Try it: Return the full set of entries precisely. Do not carry over any pictures.

Input data:
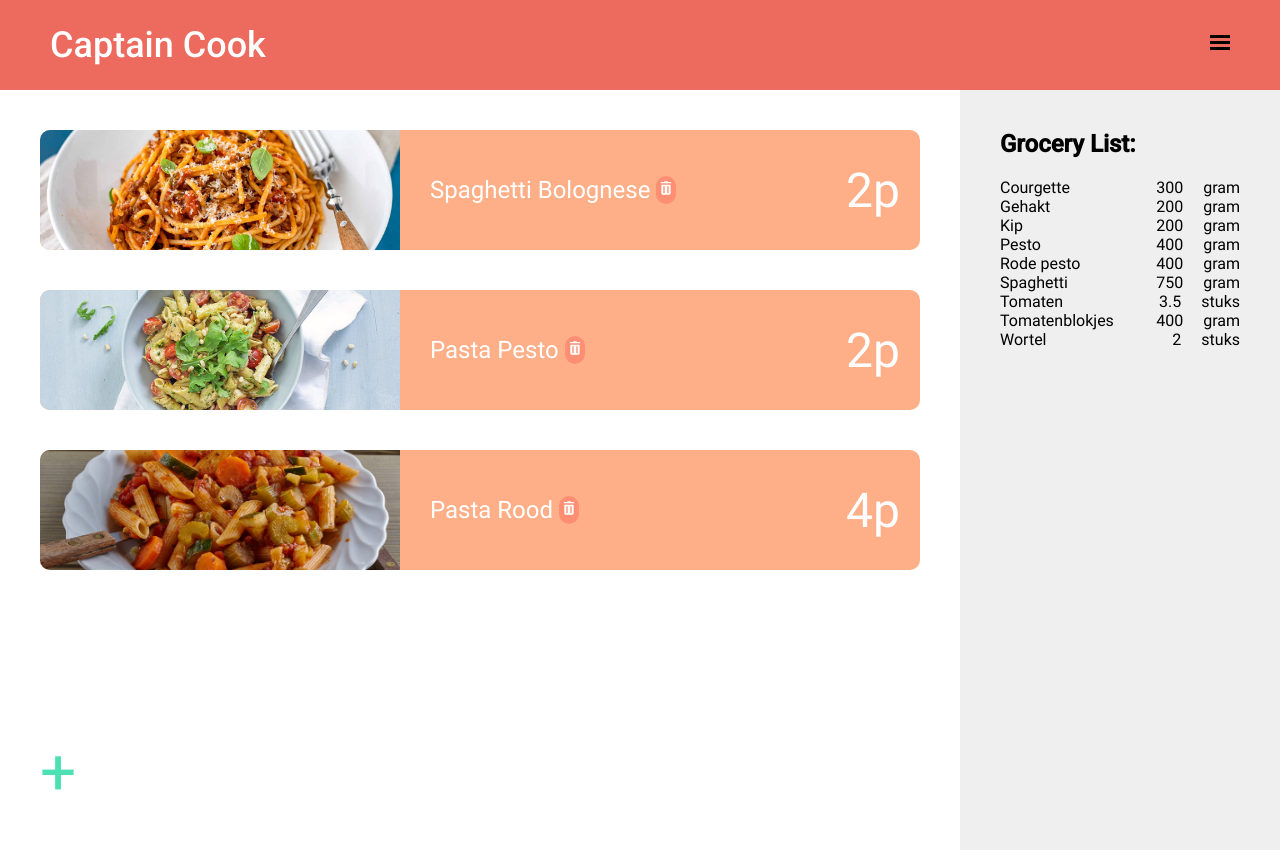
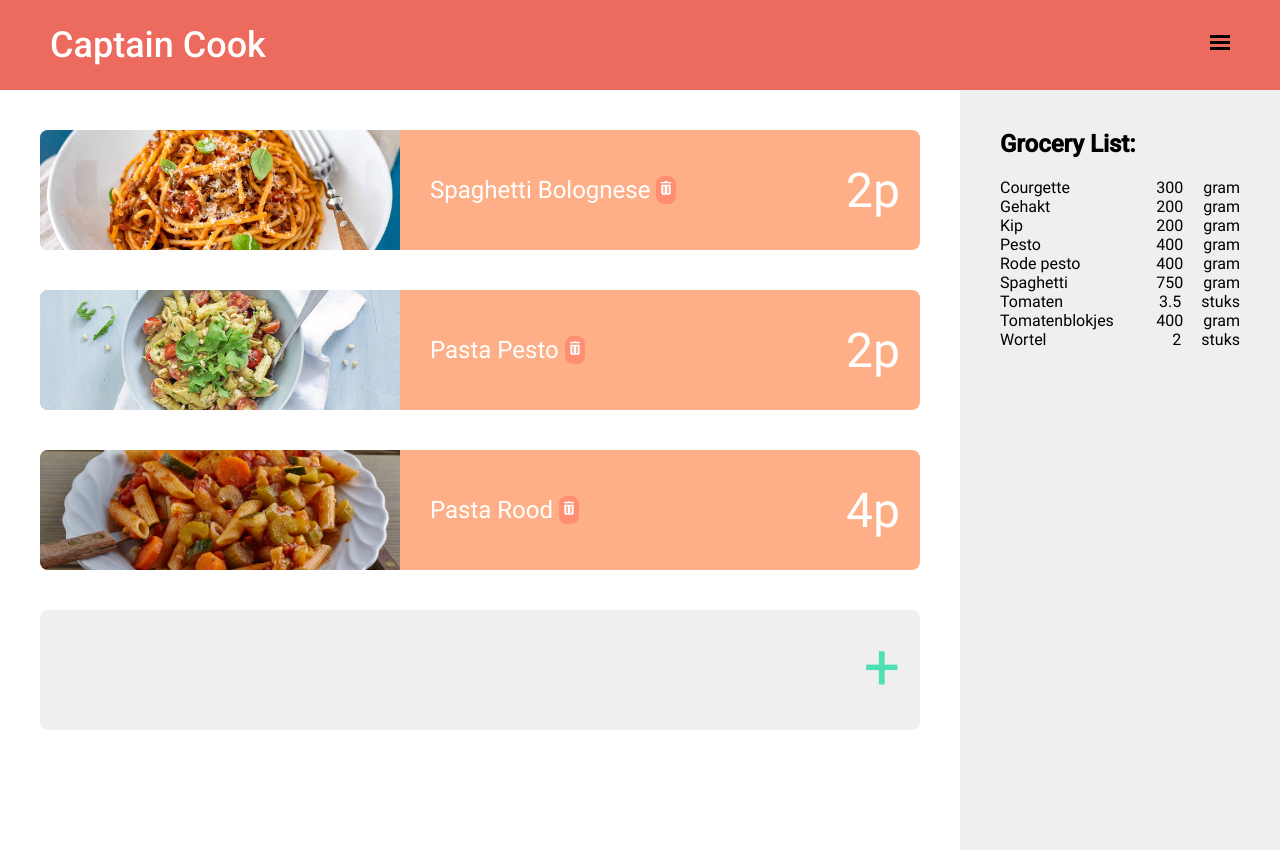
Before and after one commit to brambrink/captain-cook-bram, an Angular app: page / in a window 1280 px wide. After the commit the page ends 800 px from the top, so only its background shows below. Built offline with nearby package versions, Linux system fonts and the light colour scheme.

Commit message:
Polish further

```diff
--- a/src/app/planner/planner/planner.component.html
+++ b/src/app/planner/planner/planner.component.html
@@ -10,7 +10,7 @@
     </app-card>
 
     <div class="card">
-      <app-button (click)="handleClick()"><p>+</p></app-button>
+      <app-button (click)="openModal()"><p>+</p></app-button>
     </div>
   </div>
 
--- a/src/app/planner/planner/planner.component.scss
+++ b/src/app/planner/planner/planner.component.scss
@@ -11,12 +11,13 @@
 }
 
 .card {
-  background-size: cover;
+  background-color: var(--gray-light);
   border-radius: var(--border-radius-standard);
   display: flex;
-  flex-direction: column;
-  height: 200px;
+  height: 120px;
   justify-content: end;
+  padding: 20px;
+  text-align: end;
 }
 
 p {
--- a/src/app/planner/planner/planner.component.ts
+++ b/src/app/planner/planner/planner.component.ts
@@ -42,7 +42,7 @@ export class PlannerComponent implements OnInit {
     );
   }
 
-  handleClick() {
+  openModal() {
     this.ModalService.toggleModal();
   }
 
--- a/src/app/recipes/card/card.component.html
+++ b/src/app/recipes/card/card.component.html
@@ -5,6 +5,5 @@
   (mouseout)="toggleTitle()"
   [style.backgroundImage]="'url(' + imageURL + ')'"
 >
-  <!-- <img class="recipe-image" [src]="imageURL" alt="" /> -->
   <div class="title" [ngClass]="{ show: !hideTitle }">{{ name }}</div>
 </div>
--- a/src/app/recipes/card/card.component.scss
+++ b/src/app/recipes/card/card.component.scss
@@ -8,6 +8,7 @@
 }
 
 .title {
+  border-radius: var(--border-radius-standard);
   display: flex;
   opacity: 0;
   padding: 10px;
@@ -15,6 +16,8 @@
 }
 
 .show {
-  background-color: #4ce0b3;
-  opacity: 0.8;
+  background-color: var(--green-light);
+  display: flex;
+  justify-content: center;
+  opacity: 0.95;
 }
--- a/src/app/recipes/recipes/recipes.component.html
+++ b/src/app/recipes/recipes/recipes.component.html
@@ -1,6 +1,6 @@
 <div class="container">
   <div class="cards">
-    <div class="card">+</div>
+    <div class="card" (click)="openModal()">+</div>
     <app-card
       *ngFor="let recipe of recipes"
       [imageURL]="recipe.imageURL"
@@ -19,3 +19,5 @@
     </ul>
   </app-aside>
 </div>
+
+<app-modal> </app-modal>
--- a/src/app/recipes/recipes/recipes.component.ts
+++ b/src/app/recipes/recipes/recipes.component.ts
@@ -26,6 +26,9 @@ export class RecipesComponent implements OnInit {
   }
 
   ngOnInit(): void {}
+  openModal() {
+    this.ModalService.toggleModal();
+  }
 
   handleClick(event: any) {
     if (event.target.id) {
--- a/src/app/shared/components/navigation/navigation.component.html
+++ b/src/app/shared/components/navigation/navigation.component.html
@@ -1,4 +1,4 @@
 <nav>
-  <h1>Captain Cook</h1>
+  <a routerLink="" routerLinkActive="active"><h1>Captain Cook</h1></a>
   <app-dropdown><ng-content></ng-content></app-dropdown>
 </nav>
--- a/src/app/shared/components/navigation/navigation.component.scss
+++ b/src/app/shared/components/navigation/navigation.component.scss
@@ -15,3 +15,7 @@ h1 {
   font-size: 36px;
   font-weight: 500;
 }
+
+a {
+  text-decoration: none;
+}
--- a/src/styles.scss
+++ b/src/styles.scss
@@ -11,7 +11,7 @@
   --orange-medium: #ff8e72;
   --orange-dark: #ed6a5e;
 
-  --border-radius-standard: 10px;
+  --border-radius-standard: 8px;
 }
 
 * {
```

Response area:
Before and after one commit to brambrink/captain-cook-bram, an Angular app: page / in a window 1280 px wide. After the commit the page ends 800 px from the top, so only its background shows below. Built offline with nearby package versions, Linux system fonts and the light colour scheme.

Commit message:
Polish further

```diff
--- a/src/app/planner/planner/planner.component.html
+++ b/src/app/planner/planner/planner.component.html
@@ -10,7 +10,7 @@
     </app-card>
 
     <div class="card">
-      <app-button (click)="handleClick()"><p>+</p></app-button>
+      <app-button (click)="openModal()"><p>+</p></app-button>
     </div>
   </div>
 
--- a/src/app/planner/planner/planner.component.scss
+++ b/src/app/planner/planner/planner.component.scss
@@ -11,12 +11,13 @@
 }
 
 .card {
-  background-size: cover;
+  background-color: var(--gray-light);
   border-radius: var(--border-radius-standard);
   display: flex;
-  flex-direction: column;
-  height: 200px;
+  height: 120px;
   justify-content: end;
+  padding: 20px;
+  text-align: end;
 }
 
 p {
--- a/src/app/planner/planner/planner.component.ts
+++ b/src/app/planner/planner/planner.component.ts
@@ -42,7 +42,7 @@ export class PlannerComponent implements OnInit {
     );
   }
 
-  handleClick() {
+  openModal() {
     this.ModalService.toggleModal();
   }
 
--- a/src/app/recipes/card/card.component.html
+++ b/src/app/recipes/card/card.component.html
@@ -5,6 +5,5 @@
   (mouseout)="toggleTitle()"
   [style.backgroundImage]="'url(' + imageURL + ')'"
 >
-  <!-- <img class="recipe-image" [src]="imageURL" alt="" /> -->
   <div class="title" [ngClass]="{ show: !hideTitle }">{{ name }}</div>
 </div>
--- a/src/app/recipes/card/card.component.scss
+++ b/src/app/recipes/card/card.component.scss
@@ -8,6 +8,7 @@
 }
 
 .title {
+  border-radius: var(--border-radius-standard);
   display: flex;
   opacity: 0;
   padding: 10px;
@@ -15,6 +16,8 @@
 }
 
 .show {
-  background-color: #4ce0b3;
-  opacity: 0.8;
+  background-color: var(--green-light);
+  display: flex;
+  justify-content: center;
+  opacity: 0.95;
 }
--- a/src/app/recipes/recipes/recipes.component.html
+++ b/src/app/recipes/recipes/recipes.component.html
@@ -1,6 +1,6 @@
 <div class="container">
   <div class="cards">
-    <div class="card">+</div>
+    <div class="card" (click)="openModal()">+</div>
     <app-card
       *ngFor="let recipe of recipes"
       [imageURL]="recipe.imageURL"
@@ -19,3 +19,5 @@
     </ul>
   </app-aside>
 </div>
+
+<app-modal> </app-modal>
--- a/src/app/recipes/recipes/recipes.component.ts
+++ b/src/app/recipes/recipes/recipes.component.ts
@@ -26,6 +26,9 @@ export class RecipesComponent implements OnInit {
   }
 
   ngOnInit(): void {}
+  openModal() {
+    this.ModalService.toggleModal();
+  }
 
   handleClick(event: any) {
     if (event.target.id) {
--- a/src/app/shared/components/navigation/navigation.component.html
+++ b/src/app/shared/components/navigation/navigation.component.html
@@ -1,4 +1,4 @@
 <nav>
-  <h1>Captain Cook</h1>
+  <a routerLink="" routerLinkActive="active"><h1>Captain Cook</h1></a>
   <app-dropdown><ng-content></ng-content></app-dropdown>
 </nav>
--- a/src/app/shared/components/navigation/navigation.component.scss
+++ b/src/app/shared/components/navigation/navigation.component.scss
@@ -15,3 +15,7 @@ h1 {
   font-size: 36px;
   font-weight: 500;
 }
+
+a {
+  text-decoration: none;
+}
--- a/src/styles.scss
+++ b/src/styles.scss
@@ -11,7 +11,7 @@
   --orange-medium: #ff8e72;
   --orange-dark: #ed6a5e;
 
-  --border-radius-standard: 10px;
+  --border-radius-standard: 8px;
 }
 
 * {
```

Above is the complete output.